North Atlantic LCC expands key landscape conservation design efforts
The North Atlantic Landscape Conservation Cooperative (LCC) Steering Committee approved $340,000 in funding to support additional phases of the Designing Sustainable Landscapes project led by University of Massachusetts Amherst and the Forecasting Changes in Aquatic Systems and Resilience of Aquatic Populations project being led by U.S. Geological Survey. Learn more


Assessing natural benefits and threats throughout the Appalachians
The Appalachian Landscape Conservation Cooperative (LCC) is funding research that will assess and inventory natural benefits throughout the Appalachians to link and communicate the environmental and economic values of the region’s natural assets. Knowing the complete, critical, and diverse benefits from nature will allow managers, scientists, industries, and the public to explore new policies to encourage protection of and investments in these resources. Learn more


Migratory bird research a quiet driver of Hurricane Sandy resilience efforts
While the  U.S. Fish and Wildlife Service continues to respond to damage from 2012’s Hurricane Sandy—clearing out wind-felled timber or hauling hundreds of tons of debris out of coastal salt marsh—the agency is also using science to assess the full scope of the storm’s ecological impact and establish a baseline for future conservation efforts. Learn more


Increasing resilience of beach habitats and species
The U.S. Fish and Wildlife Service has received $1.75 million in Hurricane Sandy mitigation funds from the Department of the Interior to work through the North Atlantic LCC to coordinate and support a collaborative, region-wide effort for increasing the resiliency of beaches and beach-dependent species in the face of sea level rise and storms. This coordinated effort by LCC partners is integrating existing data, models and tools with foundational data and assessments of both the impacts of Hurricane Sandy and the management in response to the hurricane to guide decisions about where to conduct what beach restoration, management and conservation actions to sustain ecological function, habitat suitability for wildlife and ecosystem services including flood abatement in the face of storm impacts and sea level rise.  One part of this project already under way is the development and application of an app for iPhones (iPlover) for plover stewards to use to record key attributes of plover nesting habitat on beaches throughout the Northeast region. Pilot efforts with this application are taking place on National Wildlife Refuges and National Parks in 2014. Learn more

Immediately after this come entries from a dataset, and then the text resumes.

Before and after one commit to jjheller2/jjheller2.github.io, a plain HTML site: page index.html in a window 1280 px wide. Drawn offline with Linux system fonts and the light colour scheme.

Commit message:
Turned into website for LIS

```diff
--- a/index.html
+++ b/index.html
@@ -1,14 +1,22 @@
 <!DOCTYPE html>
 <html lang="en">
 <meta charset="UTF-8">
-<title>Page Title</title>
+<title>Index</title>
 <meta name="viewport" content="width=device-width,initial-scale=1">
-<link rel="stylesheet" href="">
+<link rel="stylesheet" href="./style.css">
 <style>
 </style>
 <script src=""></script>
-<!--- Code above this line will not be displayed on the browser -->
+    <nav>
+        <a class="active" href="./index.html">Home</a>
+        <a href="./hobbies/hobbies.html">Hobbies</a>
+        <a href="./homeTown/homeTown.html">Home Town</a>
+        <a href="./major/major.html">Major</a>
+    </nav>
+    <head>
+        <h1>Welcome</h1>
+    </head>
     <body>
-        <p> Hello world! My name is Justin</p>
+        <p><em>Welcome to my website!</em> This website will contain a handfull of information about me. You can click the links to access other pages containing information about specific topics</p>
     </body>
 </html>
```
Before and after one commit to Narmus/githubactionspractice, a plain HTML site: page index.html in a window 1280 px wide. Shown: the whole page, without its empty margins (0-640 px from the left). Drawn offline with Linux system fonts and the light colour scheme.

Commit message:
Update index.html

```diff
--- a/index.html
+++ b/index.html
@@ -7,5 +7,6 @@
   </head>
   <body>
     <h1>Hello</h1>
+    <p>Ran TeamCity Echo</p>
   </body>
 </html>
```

Researchers map fishing resources to assist land managers, anglers
Anglers in North Carolina and Virginia who are looking for privacy at good fishing spots should head for the mountains, according to a Virginia Tech study of the capacity, quality, and demand of freshwater recreational fishing sites in the two states. Learn more


Seed banking for resilience
The Bureau of Land Management (BLM) Plant Conservation Program has received $3.5 million from the Department of the Interior Hurricane Sandy Supplemental Mitigation Fund to support a seed collection program to provide locally adapted plant material to Hurricane Sandy restoration projects and begin developing an Eastern Seeds of Success program. Learn more


New guide helps conservationists address uncertain future
A new publication by the U.S. Fish and Wildlife Service and the Wildlife Conservation Society (WCS) aims to help natural resource managers plan for a variety of long-term threats to America’s wildlife and habitats. Learn more


FWS releases synopsis of Third National Climate Assessment
This condensed synopsis of the Third National Climate Assessment (NCA) highlights key findings and implications for the U.S. Fish and Wildlife Service. The synopsis includes short summaries of topics including temperature, precipitation, sea-level rise, and extreme events, as well as summarizes projections for different regions around the country. Learn more


For more information on U.S. Fish and Wildlife Service Northeast Region conservation science programs and the people who put them into action, visit http://www.fws.gov/northeast/science/

 


Last updated: July 22, 2014